So political reporters, starved for answers from Clinton, have resorted to covering their lack of access to her instead
National Journal highlighted Clinton’s lack of accessibility last month in a post aptly titled, “Here Are All Eight Media Questions Hillary Clinton Has Answered During Her Campaign.”
Amy Chozick, who has been on the Clinton beat for The New York Times since the summer of 2013, launched a recurring post last week featuring questions the Times would’ve asked the candidate “had we had the opportunity.”
On Monday, The Washington Post Chris Cillizza published a post titled, “Hillary Clinton hasn’t answered a question from the media in 20 days.”
And ABC News followed up Tuesday morning with, “Hillary Clinton Hasn’t Answered a Press Question in 21 Days (And Her Opponents Are Taking Notice).”
Later on Tuesday, The Washington Post took the shaming up a notch by unveiling a countdown clock that tracks the time that has elapsed since Clinton last answered a question. (Fox News tried something similar in 2008 in hopes of getting then-candidate Barack Obama to appear on the network).

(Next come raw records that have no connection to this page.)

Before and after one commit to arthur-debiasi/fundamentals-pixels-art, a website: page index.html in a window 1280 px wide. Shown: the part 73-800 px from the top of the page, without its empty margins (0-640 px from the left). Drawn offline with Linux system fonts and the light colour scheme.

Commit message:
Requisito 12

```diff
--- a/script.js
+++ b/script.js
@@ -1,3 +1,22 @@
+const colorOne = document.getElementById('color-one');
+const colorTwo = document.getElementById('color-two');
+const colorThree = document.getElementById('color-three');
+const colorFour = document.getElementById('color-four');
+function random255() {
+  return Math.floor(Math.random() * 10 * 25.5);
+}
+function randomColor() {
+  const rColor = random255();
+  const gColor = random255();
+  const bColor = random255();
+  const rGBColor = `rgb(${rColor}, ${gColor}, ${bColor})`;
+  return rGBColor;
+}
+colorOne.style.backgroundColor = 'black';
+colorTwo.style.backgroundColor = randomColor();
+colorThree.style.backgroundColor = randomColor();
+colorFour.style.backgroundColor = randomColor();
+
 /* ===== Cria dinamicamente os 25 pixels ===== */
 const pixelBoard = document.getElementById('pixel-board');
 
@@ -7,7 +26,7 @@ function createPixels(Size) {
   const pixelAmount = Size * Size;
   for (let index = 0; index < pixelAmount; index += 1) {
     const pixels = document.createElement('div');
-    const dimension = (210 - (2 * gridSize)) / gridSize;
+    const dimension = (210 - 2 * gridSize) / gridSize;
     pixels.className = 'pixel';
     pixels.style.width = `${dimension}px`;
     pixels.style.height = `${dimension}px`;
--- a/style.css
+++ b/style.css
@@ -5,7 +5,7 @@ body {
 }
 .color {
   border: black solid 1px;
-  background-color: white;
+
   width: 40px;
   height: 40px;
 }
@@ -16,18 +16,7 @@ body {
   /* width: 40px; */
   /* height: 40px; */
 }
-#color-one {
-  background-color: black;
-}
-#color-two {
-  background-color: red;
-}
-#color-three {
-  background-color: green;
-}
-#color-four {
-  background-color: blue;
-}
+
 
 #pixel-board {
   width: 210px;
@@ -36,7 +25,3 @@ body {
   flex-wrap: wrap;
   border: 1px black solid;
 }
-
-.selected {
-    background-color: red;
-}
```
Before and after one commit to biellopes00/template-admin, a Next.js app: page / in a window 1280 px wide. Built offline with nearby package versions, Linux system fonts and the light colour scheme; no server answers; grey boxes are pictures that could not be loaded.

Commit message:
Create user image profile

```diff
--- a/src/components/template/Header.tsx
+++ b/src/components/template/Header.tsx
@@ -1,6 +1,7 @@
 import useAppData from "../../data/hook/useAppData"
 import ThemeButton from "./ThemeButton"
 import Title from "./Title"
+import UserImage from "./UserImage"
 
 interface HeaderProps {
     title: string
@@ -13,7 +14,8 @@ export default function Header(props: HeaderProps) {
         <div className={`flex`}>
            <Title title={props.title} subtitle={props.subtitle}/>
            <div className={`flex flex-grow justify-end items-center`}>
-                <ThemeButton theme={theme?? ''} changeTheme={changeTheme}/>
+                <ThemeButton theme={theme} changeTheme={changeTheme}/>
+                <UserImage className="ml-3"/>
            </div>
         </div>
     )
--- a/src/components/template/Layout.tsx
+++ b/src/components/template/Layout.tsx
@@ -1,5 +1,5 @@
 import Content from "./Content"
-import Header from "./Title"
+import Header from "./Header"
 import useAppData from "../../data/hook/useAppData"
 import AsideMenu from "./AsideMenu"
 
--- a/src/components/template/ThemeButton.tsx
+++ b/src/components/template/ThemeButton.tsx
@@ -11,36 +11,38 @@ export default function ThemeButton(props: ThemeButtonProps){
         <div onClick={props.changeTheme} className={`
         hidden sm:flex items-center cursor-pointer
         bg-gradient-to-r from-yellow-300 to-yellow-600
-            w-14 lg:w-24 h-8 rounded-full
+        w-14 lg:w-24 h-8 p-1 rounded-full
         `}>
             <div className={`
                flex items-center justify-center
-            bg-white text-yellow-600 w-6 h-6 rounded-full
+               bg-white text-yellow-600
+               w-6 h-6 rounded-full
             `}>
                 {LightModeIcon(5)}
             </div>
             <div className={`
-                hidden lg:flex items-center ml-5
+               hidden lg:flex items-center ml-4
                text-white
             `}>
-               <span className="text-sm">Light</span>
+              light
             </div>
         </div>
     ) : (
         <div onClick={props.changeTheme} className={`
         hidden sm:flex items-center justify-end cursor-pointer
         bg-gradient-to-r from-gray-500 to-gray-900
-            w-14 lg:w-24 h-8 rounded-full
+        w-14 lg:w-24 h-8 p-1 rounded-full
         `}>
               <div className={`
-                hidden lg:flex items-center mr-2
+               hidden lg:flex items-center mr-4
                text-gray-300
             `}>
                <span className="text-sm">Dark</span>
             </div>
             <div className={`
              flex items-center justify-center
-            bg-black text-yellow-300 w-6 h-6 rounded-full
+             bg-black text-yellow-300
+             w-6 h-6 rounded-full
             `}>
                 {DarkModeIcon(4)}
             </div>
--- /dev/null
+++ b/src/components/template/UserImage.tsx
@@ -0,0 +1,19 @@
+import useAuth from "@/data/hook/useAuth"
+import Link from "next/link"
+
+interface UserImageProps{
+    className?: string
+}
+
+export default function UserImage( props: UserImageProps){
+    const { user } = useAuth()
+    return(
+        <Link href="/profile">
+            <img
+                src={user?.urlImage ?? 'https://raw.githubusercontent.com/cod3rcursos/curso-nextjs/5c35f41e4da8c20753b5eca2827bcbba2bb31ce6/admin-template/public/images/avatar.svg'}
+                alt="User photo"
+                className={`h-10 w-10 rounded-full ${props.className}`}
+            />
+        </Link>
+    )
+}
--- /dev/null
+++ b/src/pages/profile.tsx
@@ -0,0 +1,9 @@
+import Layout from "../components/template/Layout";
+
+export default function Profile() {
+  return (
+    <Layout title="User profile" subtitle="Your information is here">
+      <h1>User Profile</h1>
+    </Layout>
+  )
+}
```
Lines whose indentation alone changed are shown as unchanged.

Clinton’s 2016 campaign surely has its reasons for keeping the press at arm’s length, and it may end up being a savvy move. But such a controlled media strategy could also lead to an uneasy relationship between reporters and a candidate they never really get to know, something Politico’s Glenn Thrush described in a recent piece about the 2008 campaign.
“I was there, on the eve of the Iowa caucuses, when Clinton boarded the press bus for the very first time to offer a bag of Dunkin Donuts bagels as a peace offering after months of giving us the stiff arm,” Thrush wrote. “The candidate was smiling, but her eyes said something different—and so did her feet, which never budged past the white line that separates bus driver from passenger. It is the only time I can ever recall a group of reporters happy to see a major newsmaker depart.”